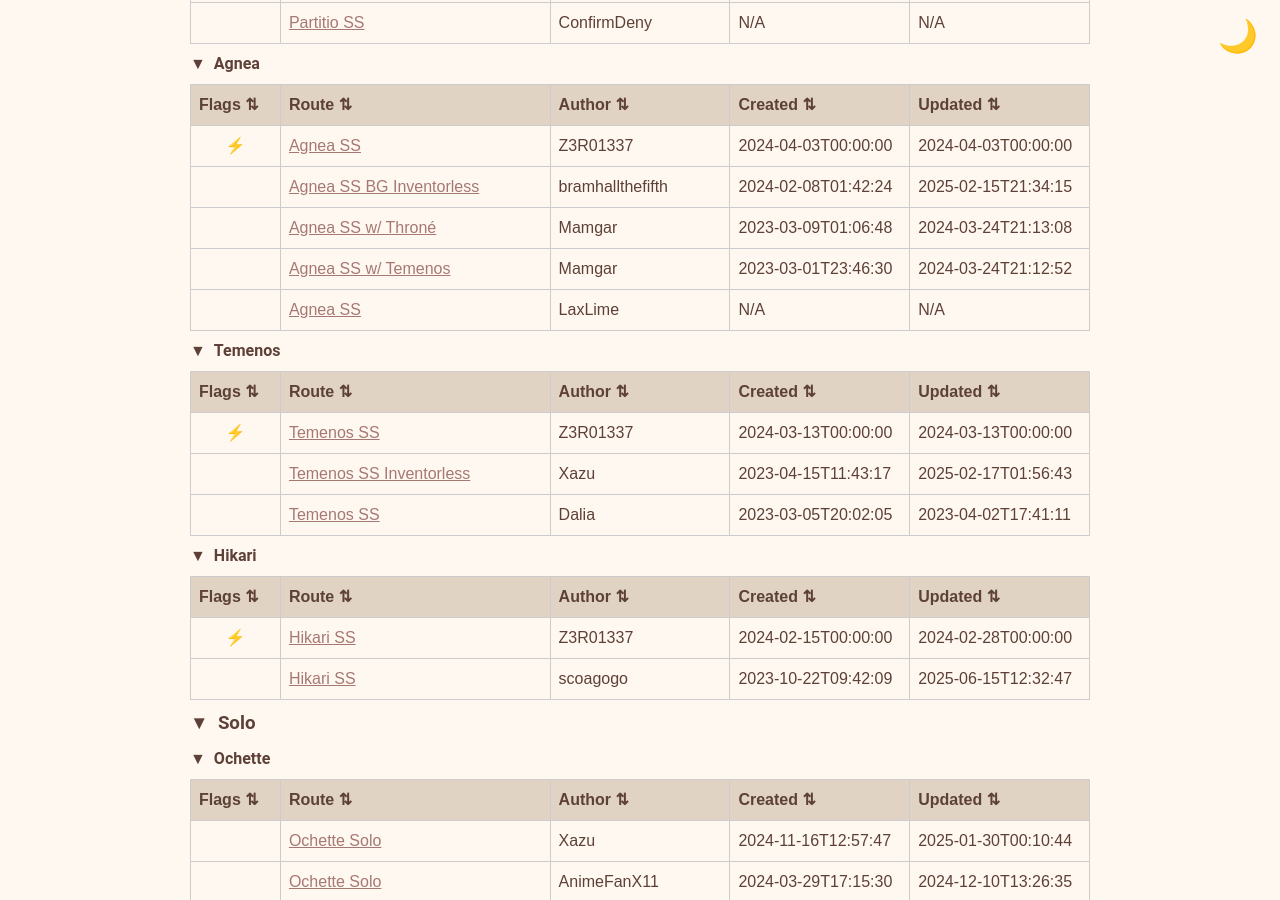
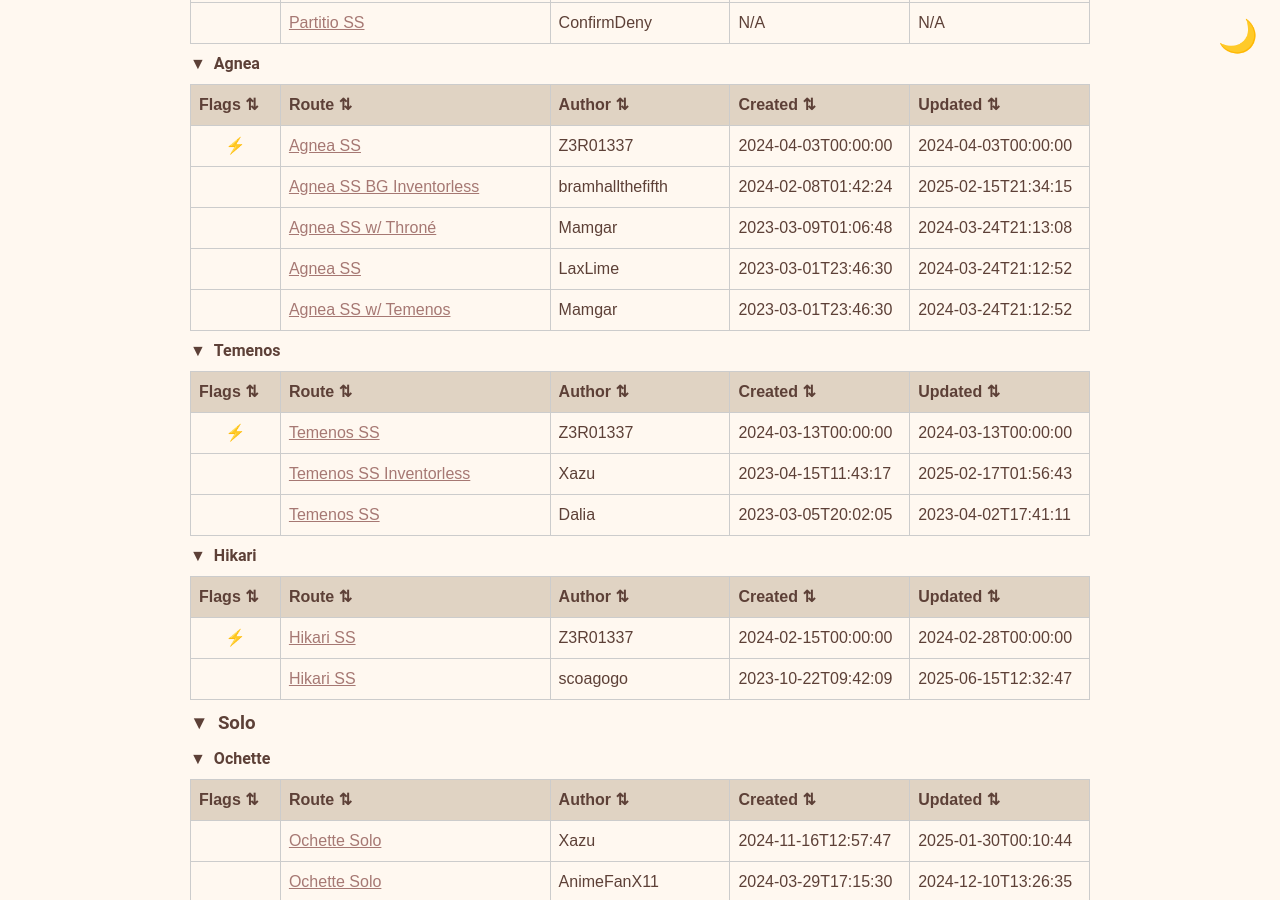
Before and after one commit to yetanotherf0rked/octopath2-stuff, a Jekyll site: the page built from index.html, in a window 1280 px wide and 900 px high, scrolled down 1927 px. Built offline with Jekyll 4.4.1, drawn with Linux system fonts in a browser that asks for light colours; some of the changed text lies outside the part shown.

Commit message:
Update _data/routes-with-timestamps.json with latest timestamps

```diff
--- a/_data/routes-with-timestamps.json
+++ b/_data/routes-with-timestamps.json
@@ -112,7 +112,7 @@
           "author": "Xazu",
           "link": "https://docs.google.com/spreadsheets/d/1qzNO9OsuzGLlGY-Pr48SY0PFZ_VmtKFfSSI0VhELAsE/edit?gid=797872620#gid=797872620",
           "created": "2024-09-19T18:21:21",
-          "updated": "2026-01-05T21:42:20",
+          "updated": "2026-01-06T16:31:41",
           "certainty": "high"
         },
         {
@@ -251,9 +251,9 @@
           "Title": "Agnea SS",
           "author": "LaxLime",
           "link": "https://docs.google.com/document/d/1qU7gI2zzCJm4bDqb9zu2K2Fv9aTY5jXGbGsxF6bvUvM/edit?tab=t.0",
-          "created": null,
-          "updated": null,
-          "certainty": "low"
+          "created": "2023-03-01T23:46:30",
+          "updated": "2024-03-24T21:12:52",
+          "certainty": "high"
         },
         {
           "Title": "Agnea SS w/ Thron\u00e9",
```
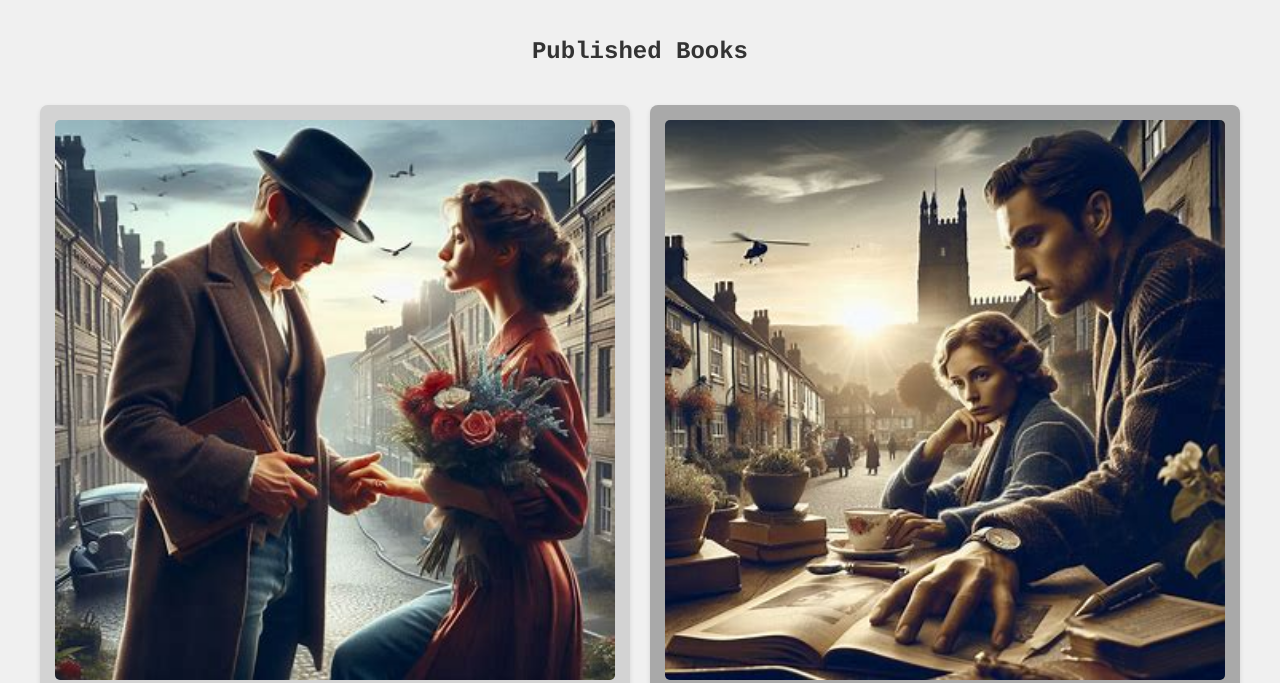
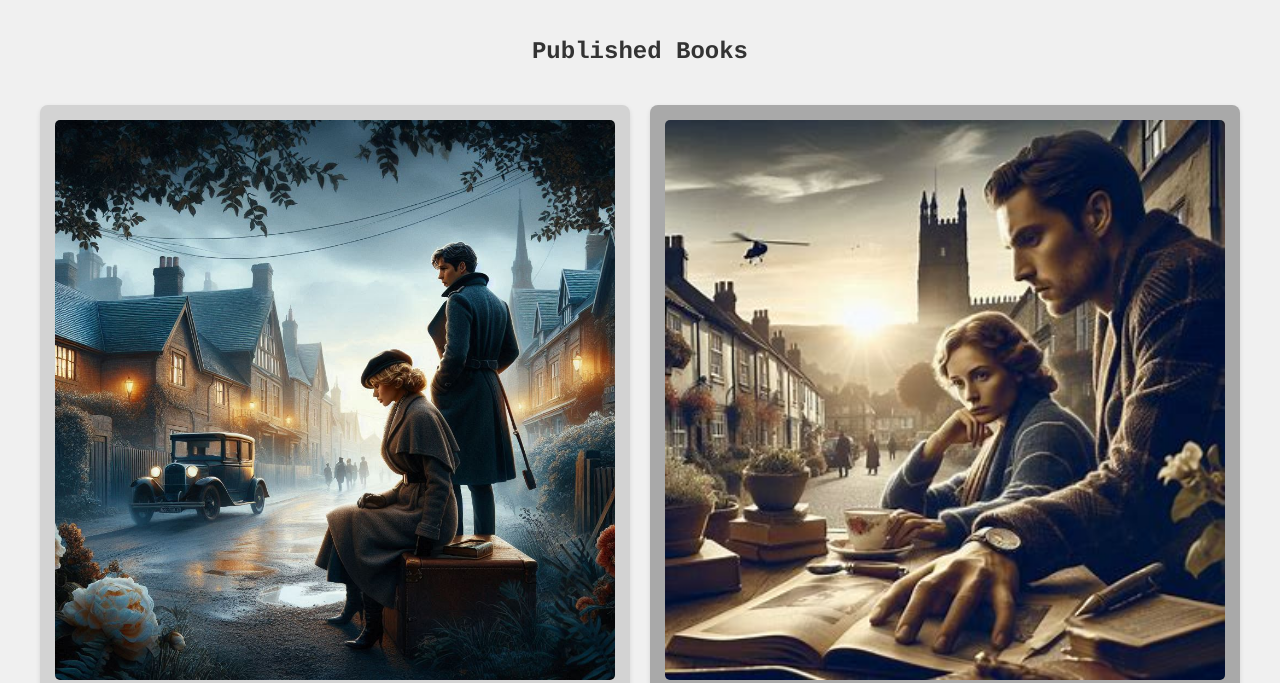
Before and after one commit to sniegockajulia/Personal-Web-Project-Exercise-using-only-HTML-and-CSS, a plain HTML site: page portfolio.html in a window 1280 px wide. Shown: the part 268-951 px from the top of the page. Drawn offline with Linux system fonts and the light colour scheme.

Commit message:
Update portfolio.html

```diff
--- a/portfolio.html
+++ b/portfolio.html
@@ -25,7 +25,7 @@
         <h2>Published Books</h2>
         <div class="book-list">
             <div class="book">
-                <img src="cover1.jpg" alt="Book Cover 1" class="book-cover">
+                <img src="cover1.png" alt="Book Cover 1" class="book-cover">
                 <h3><strong>Whispers of the Heart</strong></h3>
                 <p>A gripping tale of love and secrets set in a quaint town. As the past resurfaces, will the truth bring them closer or tear them apart?</p>
             </div>
```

YOUR TASK
Please repeat the listing above word for word, with the pictures removed.

WRITTEN RESPONSE
Before and after one commit to yetanotherf0rked/octopath2-stuff, a Jekyll site: the page built from index.html, in a window 1280 px wide and 900 px high, scrolled down 1927 px. Built offline with Jekyll 4.4.1, drawn with Linux system fonts in a browser that asks for light colours; some of the changed text lies outside the part shown.

Commit message:
Update _data/routes-with-timestamps.json with latest timestamps

```diff
--- a/_data/routes-with-timestamps.json
+++ b/_data/routes-with-timestamps.json
@@ -112,7 +112,7 @@
           "author": "Xazu",
           "link": "https://docs.google.com/spreadsheets/d/1qzNO9OsuzGLlGY-Pr48SY0PFZ_VmtKFfSSI0VhELAsE/edit?gid=797872620#gid=797872620",
           "created": "2024-09-19T18:21:21",
-          "updated": "2026-01-05T21:42:20",
+          "updated": "2026-01-06T16:31:41",
           "certainty": "high"
         },
         {
@@ -251,9 +251,9 @@
           "Title": "Agnea SS",
           "author": "LaxLime",
           "link": "https://docs.google.com/document/d/1qU7gI2zzCJm4bDqb9zu2K2Fv9aTY5jXGbGsxF6bvUvM/edit?tab=t.0",
-          "created": null,
-          "updated": null,
-          "certainty": "low"
+          "created": "2023-03-01T23:46:30",
+          "updated": "2024-03-24T21:12:52",
+          "certainty": "high"
         },
         {
           "Title": "Agnea SS w/ Thron\u00e9",
```
Before and after one commit to sniegockajulia/Personal-Web-Project-Exercise-using-only-HTML-and-CSS, a plain HTML site: page portfolio.html in a window 1280 px wide. Shown: the part 268-951 px from the top of the page. Drawn offline with Linux system fonts and the light colour scheme.

Commit message:
Update portfolio.html

```diff
--- a/portfolio.html
+++ b/portfolio.html
@@ -25,7 +25,7 @@
         <h2>Published Books</h2>
         <div class="book-list">
             <div class="book">
-                <img src="cover1.jpg" alt="Book Cover 1" class="book-cover">
+                <img src="cover1.png" alt="Book Cover 1" class="book-cover">
                 <h3><strong>Whispers of the Heart</strong></h3>
                 <p>A gripping tale of love and secrets set in a quaint town. As the past resurfaces, will the truth bring them closer or tear them apart?</p>
             </div>
```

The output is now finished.